Nov. 22, 2007
Kamakura, Japan - Happy Thanksgiving from Japan! With thoughts of family and friends back home in the states preparing for Thanksgiving in familiar ways, we celebrated this holiday in a new fashion. After a delicious and early (no time to waste we're only in Japan for so long!) breakfast, we set out for the historical city of Kamakura. Once the capital of Japan, this beautiful town is also the site of a phenomenal 11.31 meter Buddha.
Originally protected from the elements by an enclosure, it has survived snow, rain, sun, wind, and even earthquakes ever since the enclosure was swept away by a tsunami centuries ago. The Buddha dates back to 1252, and even though it is a major tourist destination, it had an old world charm and a permeating sense of peace to the place.
We took a train to another part of Kamakura to visit one of the country's largest temples. Kenji, our guide, told us that seeing all of the temples and the sites in the surrounding area would take days, so we set our sights on one--the Engakuji Temple.
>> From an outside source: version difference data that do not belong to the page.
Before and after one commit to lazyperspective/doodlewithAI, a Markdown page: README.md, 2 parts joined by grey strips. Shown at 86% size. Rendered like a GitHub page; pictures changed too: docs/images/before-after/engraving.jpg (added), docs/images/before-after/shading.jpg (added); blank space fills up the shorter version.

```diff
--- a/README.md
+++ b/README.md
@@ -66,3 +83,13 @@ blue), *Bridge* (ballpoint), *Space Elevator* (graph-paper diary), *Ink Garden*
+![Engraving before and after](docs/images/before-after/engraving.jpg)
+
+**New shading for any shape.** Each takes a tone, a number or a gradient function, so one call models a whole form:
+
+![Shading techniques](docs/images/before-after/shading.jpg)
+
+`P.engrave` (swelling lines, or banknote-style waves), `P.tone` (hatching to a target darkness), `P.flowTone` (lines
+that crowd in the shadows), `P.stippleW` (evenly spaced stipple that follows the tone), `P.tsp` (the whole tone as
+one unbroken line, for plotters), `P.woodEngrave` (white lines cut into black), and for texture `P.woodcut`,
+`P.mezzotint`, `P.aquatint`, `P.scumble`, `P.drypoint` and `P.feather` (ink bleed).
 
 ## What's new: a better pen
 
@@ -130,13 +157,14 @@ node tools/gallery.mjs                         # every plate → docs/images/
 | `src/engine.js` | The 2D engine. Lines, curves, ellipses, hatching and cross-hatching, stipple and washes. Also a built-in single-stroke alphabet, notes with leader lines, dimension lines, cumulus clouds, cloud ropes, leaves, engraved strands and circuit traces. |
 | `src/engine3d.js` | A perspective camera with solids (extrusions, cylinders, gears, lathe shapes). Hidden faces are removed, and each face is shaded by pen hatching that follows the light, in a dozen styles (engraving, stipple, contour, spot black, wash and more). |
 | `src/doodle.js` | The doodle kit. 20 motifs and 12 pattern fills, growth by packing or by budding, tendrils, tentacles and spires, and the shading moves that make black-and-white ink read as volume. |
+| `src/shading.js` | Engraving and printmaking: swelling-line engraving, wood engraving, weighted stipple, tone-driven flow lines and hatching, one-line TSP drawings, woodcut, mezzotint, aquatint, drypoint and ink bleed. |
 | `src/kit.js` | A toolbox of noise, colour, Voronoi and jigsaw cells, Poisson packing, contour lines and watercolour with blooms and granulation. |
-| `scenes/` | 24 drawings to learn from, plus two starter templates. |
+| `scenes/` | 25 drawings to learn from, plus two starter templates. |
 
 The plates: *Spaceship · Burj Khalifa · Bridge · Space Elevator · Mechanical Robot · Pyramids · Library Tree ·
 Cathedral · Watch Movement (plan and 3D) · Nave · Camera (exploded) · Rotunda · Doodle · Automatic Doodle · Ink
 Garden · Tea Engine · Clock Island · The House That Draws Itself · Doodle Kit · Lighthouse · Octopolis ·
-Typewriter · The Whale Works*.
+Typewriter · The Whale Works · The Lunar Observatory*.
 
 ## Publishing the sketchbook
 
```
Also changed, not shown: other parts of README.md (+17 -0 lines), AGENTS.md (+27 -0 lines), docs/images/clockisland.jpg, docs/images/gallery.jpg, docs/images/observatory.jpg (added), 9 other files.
Founded in 1282 to commemorate the deaths of soldiers killed during the Mongols' attempted invasion of Japan, it was surrounded by cedar trees, prayer flags, wooden bridges, and koi (carp fish) filled streams.
Arriving at the perfect time, we were able to watch a traditional Japanese wedding ceremony that happened to be taking place at the base of the temple. At the top of the many steps leading to the temple doors, a few of the freshman went to a stand to receive their fortunes. One of the freshman, Ashley, was devastated with her less-than-optimistic prognosis. When she tried to tie it to the string holding all other bad fortunes, it ripped, at which point Kenji gasped, "this is worse!" After Ashley finally succeeded in attaching the fortune, we all walked back into the town to do some shopping and forget the terrible fortune ordeal (the vending machine ice cream always helps too!).
We returned to the hotel for our pregame meal (which included turkey!), and left for the game stadium. Traveling by subway with a group of 36 is always an adventure, but our sprints and weight room training have proved to come in handy when racing for crowded trains and pushing our way on. After a short warm-up, the anthems were played and the game was underway. Waseda gave a great effort, showing off their midfield speed on a number of fast breaks, but in the end we came out as the victors. It was great to catch up with several of their players who had come to the Stanford Lacrosse Camp, as well as Thea Lorentzen, a Stanford lacrosse alumni currently working and living in Tokyo.
After the game we all went to a nearby restaurant to celebrate Thanksgiving with somewhat less-traditional food. After beef bowls, curry, sundaes, and laughs all around, we quickly realized that midnight, when the subways stop running, was quickly approaching. Luckily though, we all made it back safe, and fell asleep almost immediately after a truly memorable Thanksgiving in Japan.